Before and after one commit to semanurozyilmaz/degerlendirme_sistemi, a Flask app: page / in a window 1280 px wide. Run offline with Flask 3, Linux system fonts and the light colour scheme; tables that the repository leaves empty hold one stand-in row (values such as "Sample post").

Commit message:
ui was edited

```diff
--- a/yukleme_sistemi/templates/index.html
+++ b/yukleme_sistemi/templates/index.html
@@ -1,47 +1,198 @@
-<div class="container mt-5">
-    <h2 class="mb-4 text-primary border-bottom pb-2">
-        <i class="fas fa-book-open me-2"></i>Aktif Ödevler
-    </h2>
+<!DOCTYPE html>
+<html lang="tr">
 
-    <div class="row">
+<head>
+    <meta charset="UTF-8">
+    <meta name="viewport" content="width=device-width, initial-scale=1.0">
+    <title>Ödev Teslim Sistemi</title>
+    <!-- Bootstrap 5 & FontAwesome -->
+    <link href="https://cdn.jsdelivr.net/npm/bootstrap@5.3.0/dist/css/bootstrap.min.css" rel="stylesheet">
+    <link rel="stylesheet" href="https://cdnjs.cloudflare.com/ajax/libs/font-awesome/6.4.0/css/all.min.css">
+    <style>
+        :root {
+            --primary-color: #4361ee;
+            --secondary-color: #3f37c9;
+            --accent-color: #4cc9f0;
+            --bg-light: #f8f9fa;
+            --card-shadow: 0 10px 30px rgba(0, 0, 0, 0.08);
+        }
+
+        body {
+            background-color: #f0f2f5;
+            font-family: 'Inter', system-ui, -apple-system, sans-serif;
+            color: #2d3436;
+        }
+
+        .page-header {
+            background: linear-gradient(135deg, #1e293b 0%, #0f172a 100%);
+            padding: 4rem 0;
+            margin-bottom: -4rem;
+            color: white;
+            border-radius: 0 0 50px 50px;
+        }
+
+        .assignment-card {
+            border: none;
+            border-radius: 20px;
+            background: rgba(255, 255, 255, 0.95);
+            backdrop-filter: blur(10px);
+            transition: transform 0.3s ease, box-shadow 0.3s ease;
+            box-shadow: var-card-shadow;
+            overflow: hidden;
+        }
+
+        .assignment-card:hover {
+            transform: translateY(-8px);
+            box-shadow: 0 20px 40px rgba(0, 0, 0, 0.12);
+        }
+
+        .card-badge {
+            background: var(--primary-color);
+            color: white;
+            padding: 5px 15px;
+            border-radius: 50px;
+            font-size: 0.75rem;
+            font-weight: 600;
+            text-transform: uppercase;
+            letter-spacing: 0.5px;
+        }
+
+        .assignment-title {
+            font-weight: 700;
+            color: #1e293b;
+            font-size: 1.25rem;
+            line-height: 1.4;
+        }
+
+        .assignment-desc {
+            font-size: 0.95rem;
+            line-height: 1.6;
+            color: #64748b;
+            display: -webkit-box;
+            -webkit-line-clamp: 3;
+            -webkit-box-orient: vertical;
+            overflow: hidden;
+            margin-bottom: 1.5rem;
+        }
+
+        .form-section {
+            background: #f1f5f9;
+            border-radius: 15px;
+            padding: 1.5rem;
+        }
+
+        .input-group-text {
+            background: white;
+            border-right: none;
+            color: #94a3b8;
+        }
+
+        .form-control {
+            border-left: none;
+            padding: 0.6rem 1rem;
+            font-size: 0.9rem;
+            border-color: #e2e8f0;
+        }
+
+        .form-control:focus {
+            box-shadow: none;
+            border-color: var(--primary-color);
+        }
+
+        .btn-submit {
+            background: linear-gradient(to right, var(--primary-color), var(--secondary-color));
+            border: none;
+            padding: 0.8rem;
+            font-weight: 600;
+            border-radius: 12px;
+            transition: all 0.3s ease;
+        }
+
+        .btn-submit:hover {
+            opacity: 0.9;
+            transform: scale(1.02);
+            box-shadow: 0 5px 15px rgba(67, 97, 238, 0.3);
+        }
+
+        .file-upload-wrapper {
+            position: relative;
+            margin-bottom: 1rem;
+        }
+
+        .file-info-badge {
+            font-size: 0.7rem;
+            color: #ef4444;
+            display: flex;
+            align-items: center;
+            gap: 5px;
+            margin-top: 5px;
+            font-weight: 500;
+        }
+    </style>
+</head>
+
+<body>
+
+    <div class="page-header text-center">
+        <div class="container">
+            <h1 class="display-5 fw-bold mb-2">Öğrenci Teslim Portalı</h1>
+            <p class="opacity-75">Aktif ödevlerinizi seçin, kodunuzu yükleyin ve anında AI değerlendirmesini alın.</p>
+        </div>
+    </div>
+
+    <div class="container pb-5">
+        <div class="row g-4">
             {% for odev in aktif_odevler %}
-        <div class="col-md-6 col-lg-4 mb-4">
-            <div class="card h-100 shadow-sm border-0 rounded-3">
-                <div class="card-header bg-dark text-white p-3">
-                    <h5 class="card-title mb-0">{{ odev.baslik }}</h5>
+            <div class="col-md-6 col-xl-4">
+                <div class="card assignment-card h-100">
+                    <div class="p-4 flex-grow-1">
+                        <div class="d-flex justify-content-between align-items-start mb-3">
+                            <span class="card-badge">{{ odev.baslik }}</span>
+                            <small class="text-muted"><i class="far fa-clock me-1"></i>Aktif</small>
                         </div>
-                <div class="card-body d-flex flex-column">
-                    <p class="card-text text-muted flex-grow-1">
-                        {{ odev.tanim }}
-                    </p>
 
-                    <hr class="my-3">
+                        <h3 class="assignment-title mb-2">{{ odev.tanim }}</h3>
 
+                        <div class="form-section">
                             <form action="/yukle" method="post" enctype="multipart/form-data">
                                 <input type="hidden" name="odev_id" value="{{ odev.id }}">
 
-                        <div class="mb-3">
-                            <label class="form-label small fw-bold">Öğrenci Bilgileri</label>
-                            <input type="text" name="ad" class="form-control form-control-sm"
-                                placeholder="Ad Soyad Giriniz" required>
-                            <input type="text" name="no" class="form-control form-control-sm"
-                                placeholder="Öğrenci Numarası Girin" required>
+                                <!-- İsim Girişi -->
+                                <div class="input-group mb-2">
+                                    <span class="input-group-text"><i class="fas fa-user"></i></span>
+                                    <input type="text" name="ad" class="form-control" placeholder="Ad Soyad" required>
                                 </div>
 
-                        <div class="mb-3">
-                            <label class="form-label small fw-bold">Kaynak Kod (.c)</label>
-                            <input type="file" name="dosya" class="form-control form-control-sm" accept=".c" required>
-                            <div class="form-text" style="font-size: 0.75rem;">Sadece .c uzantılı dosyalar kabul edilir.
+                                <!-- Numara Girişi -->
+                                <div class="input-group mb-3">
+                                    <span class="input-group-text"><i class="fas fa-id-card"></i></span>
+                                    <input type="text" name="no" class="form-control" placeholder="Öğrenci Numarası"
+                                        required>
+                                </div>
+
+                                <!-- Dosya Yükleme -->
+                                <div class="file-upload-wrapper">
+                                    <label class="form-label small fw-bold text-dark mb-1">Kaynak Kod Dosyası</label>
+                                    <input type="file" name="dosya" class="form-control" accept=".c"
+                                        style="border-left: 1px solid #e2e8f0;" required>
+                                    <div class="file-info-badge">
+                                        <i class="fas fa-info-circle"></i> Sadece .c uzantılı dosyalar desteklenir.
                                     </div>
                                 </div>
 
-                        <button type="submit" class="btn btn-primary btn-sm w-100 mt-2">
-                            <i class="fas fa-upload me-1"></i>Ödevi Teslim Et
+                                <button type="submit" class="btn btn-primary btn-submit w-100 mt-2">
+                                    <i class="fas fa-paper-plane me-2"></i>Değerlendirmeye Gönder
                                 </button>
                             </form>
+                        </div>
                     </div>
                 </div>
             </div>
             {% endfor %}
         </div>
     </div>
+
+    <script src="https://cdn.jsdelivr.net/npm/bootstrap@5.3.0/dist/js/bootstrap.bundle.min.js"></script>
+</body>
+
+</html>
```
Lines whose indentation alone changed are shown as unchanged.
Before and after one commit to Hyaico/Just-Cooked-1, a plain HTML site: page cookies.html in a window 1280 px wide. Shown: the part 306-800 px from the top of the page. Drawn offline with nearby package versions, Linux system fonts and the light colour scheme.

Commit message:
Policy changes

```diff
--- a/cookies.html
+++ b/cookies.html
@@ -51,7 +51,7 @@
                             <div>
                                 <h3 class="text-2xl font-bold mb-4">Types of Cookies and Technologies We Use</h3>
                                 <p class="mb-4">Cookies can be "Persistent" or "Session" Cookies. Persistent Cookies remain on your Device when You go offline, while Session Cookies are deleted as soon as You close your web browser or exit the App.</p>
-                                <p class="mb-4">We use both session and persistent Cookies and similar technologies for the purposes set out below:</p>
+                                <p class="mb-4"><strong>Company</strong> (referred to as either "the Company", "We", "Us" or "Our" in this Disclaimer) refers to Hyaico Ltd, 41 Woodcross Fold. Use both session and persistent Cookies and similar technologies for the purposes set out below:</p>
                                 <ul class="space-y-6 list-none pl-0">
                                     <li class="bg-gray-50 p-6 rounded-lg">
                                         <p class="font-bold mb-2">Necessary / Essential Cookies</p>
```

=======

▸ **WORK REQUEST**: Scan the lines above, and whenever one holds the string "right", copy it.

▸ **SOLVED EXERCISE**:
+            border-right: none;
+            background: linear-gradient(to right, var(--primary-color), var(--secondary-color));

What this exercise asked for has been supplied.